Via a sequence that need not be preserved for posterity, Bob Hamman had opened a strong club as South and finished in 6♦. West started with the ♠3 and Bob played dummy’s king. He ruffed East’s ace, drew trumps thanks to the favorable layout and cashed the hearts. This was the position:
Bob exited with the ♣2. Had West been a good counter, he would have known that declarer had started with no spades, four hearts and five diamonds. Therefore South had to have four clubs and hence East had a singleton. It was therefore vital to rise with the ♣K – a crocodile coup – and return the ♣10, leaving South with another club loser.

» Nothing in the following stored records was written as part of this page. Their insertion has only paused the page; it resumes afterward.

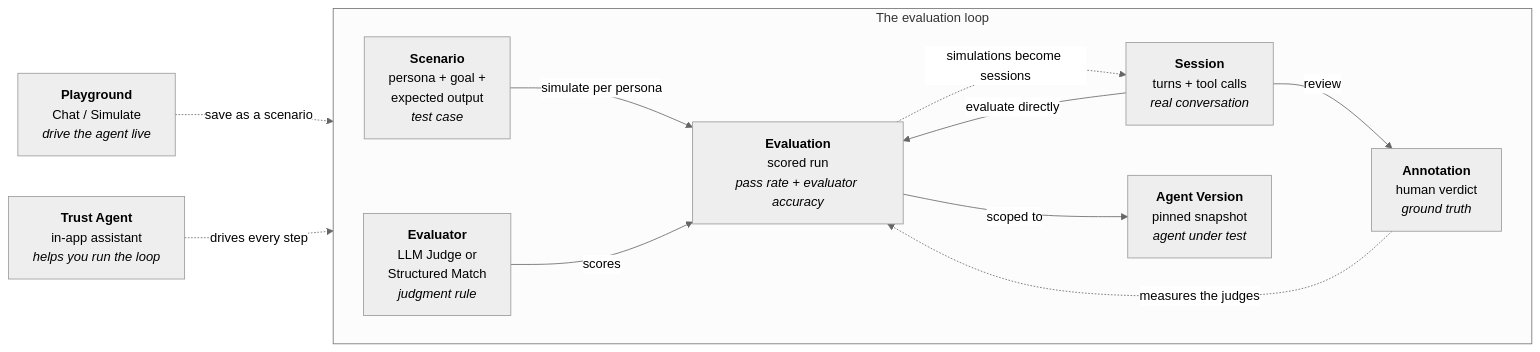
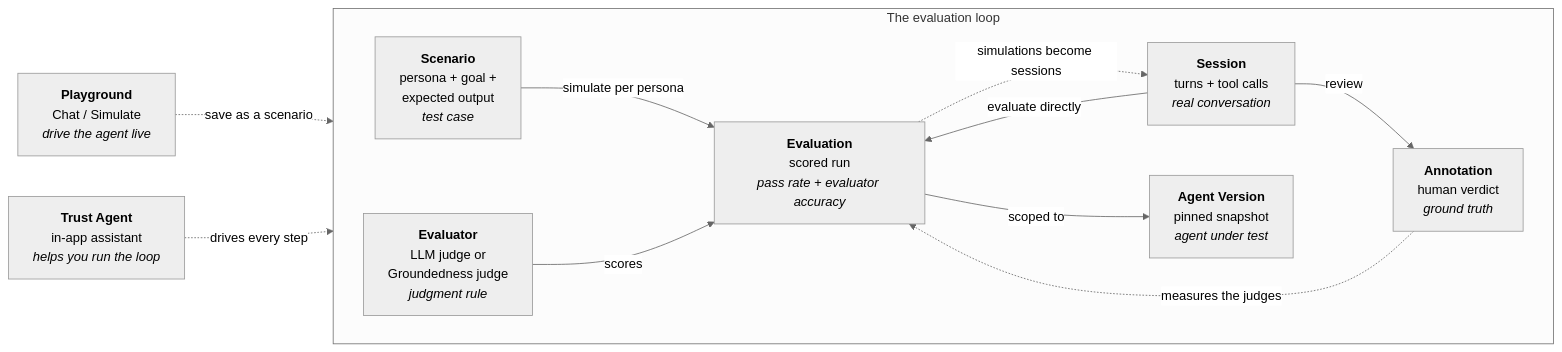
Before and after one commit to Provar-TrustAI/docs: the diagram in concepts/overview.mdx, drawn with Mermaid (neutral theme). The commit also changed other lines of this file, not shown here.

````diff
--- a/concepts/overview.mdx
+++ b/concepts/overview.mdx
@@ -43,26 +43,26 @@
 ```mermaid
 flowchart LR
     subgraph loop["The evaluation loop"]
         direction LR
         C["<b>Scenario</b><br/>persona + goal +<br/>expected output<br/><i>test case</i>"]
         S["<b>Session</b><br/>turns + tool calls<br/><i>real conversation</i>"]
         A["<b>Annotation</b><br/>human verdict<br/><i>ground truth</i>"]
-        E["<b>Evaluator</b><br/>LLM Judge or<br/>Structured Match<br/><i>judgment rule</i>"]
+        E["<b>Evaluator</b><br/>LLM judge or<br/>Groundedness judge<br/><i>judgment rule</i>"]
         R["<b>Evaluation</b><br/>scored run<br/><i>pass rate + evaluator accuracy</i>"]
         V["<b>Agent Version</b><br/>pinned snapshot<br/><i>agent under test</i>"]
 
         C -->|simulate per persona| R
         S -->|evaluate directly| R
         E -->|scores| R
         R -->|scoped to| V
         S -->|review| A
         A -.->|measures the judges| R
         R -.->|simulations become sessions| S
     end
 
     P["<b>Playground</b><br/>Chat / Simulate<br/><i>drive the agent live</i>"]
     TA["<b>Trust Agent</b><br/>in-app assistant<br/><i>helps you run the loop</i>"]
 
     P -.->|save as a scenario| C
     TA -.->|drives every step| loop
 ```
````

To rise with the ♣K was safe whether East had the ♣J or ♣Q. South would not have started with the ♣A Q J x, as he would have discarded the low club on the ♠Q when in dummy with the ♦K. In practice West played an automatic second-hand-low on the ♣2, East won but had only spades left, and away went South’s two club losers.
“It is very close whether to play the ♠9 at trick one,” said Hamman later, “but I was concerned that East might have the ♠A and the ♠J. It was lucky that I did not play a low spade. If I had, I would ruff East’s ace, play ♦A, diamond to the king and discard two clubs on the ♠K, ♠Q. That would rely on the club finesse and diamonds behaving, but then the slam would have been one down.”
The full deal: